Each line of the data that includes the string "text" is to be copied out.
Task inputs below:
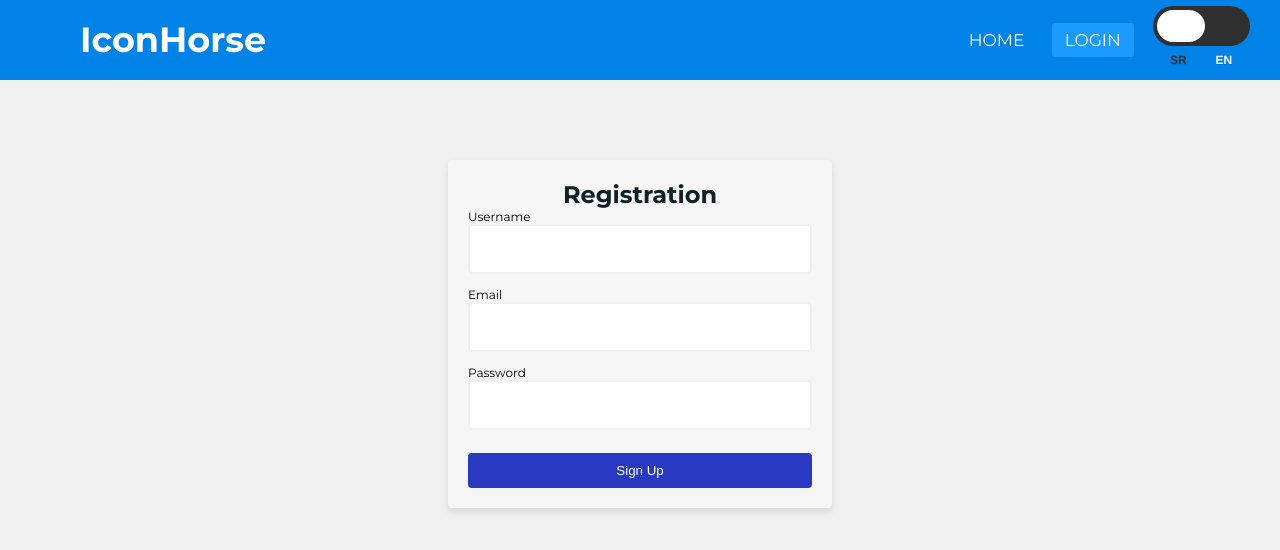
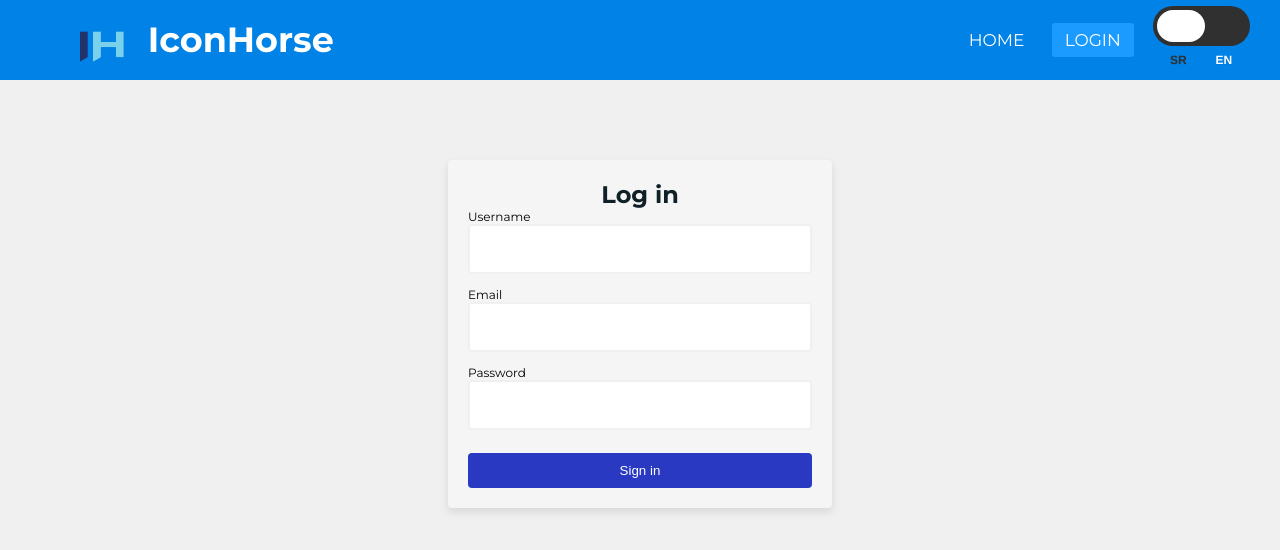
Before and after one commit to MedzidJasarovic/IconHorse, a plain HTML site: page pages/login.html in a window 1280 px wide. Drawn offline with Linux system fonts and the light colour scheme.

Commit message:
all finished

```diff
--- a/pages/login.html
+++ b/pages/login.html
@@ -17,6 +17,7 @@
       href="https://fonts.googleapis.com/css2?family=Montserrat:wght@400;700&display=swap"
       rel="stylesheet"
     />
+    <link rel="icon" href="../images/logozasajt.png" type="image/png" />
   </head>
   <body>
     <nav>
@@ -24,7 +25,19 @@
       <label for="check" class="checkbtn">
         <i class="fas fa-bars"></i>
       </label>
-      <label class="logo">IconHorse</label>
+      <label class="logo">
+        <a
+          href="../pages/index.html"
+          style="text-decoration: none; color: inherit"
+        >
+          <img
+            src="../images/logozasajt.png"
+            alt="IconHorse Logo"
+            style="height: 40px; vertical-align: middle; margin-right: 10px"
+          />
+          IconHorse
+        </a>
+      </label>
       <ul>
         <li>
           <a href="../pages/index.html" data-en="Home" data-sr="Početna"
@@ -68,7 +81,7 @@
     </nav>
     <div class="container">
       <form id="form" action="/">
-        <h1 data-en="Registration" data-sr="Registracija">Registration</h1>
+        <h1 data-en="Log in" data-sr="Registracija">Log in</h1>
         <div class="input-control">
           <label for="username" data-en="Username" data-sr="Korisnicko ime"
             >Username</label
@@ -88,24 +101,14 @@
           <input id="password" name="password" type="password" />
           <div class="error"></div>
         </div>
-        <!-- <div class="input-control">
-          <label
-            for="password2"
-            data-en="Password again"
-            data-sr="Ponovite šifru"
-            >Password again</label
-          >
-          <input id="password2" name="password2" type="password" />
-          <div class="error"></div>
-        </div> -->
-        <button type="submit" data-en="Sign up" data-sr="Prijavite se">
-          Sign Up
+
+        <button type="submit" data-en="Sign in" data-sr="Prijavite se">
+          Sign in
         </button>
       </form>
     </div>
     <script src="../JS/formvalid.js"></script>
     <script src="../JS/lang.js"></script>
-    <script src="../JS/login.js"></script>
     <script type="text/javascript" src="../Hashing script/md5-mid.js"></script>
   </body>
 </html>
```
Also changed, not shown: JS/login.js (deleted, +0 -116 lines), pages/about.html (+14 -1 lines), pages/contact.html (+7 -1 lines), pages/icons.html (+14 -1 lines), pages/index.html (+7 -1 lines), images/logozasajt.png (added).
End of Task inputs.
### Response
+          style="text-decoration: none; color: inherit"
     <script type="text/javascript" src="../Hashing script/md5-mid.js"></script>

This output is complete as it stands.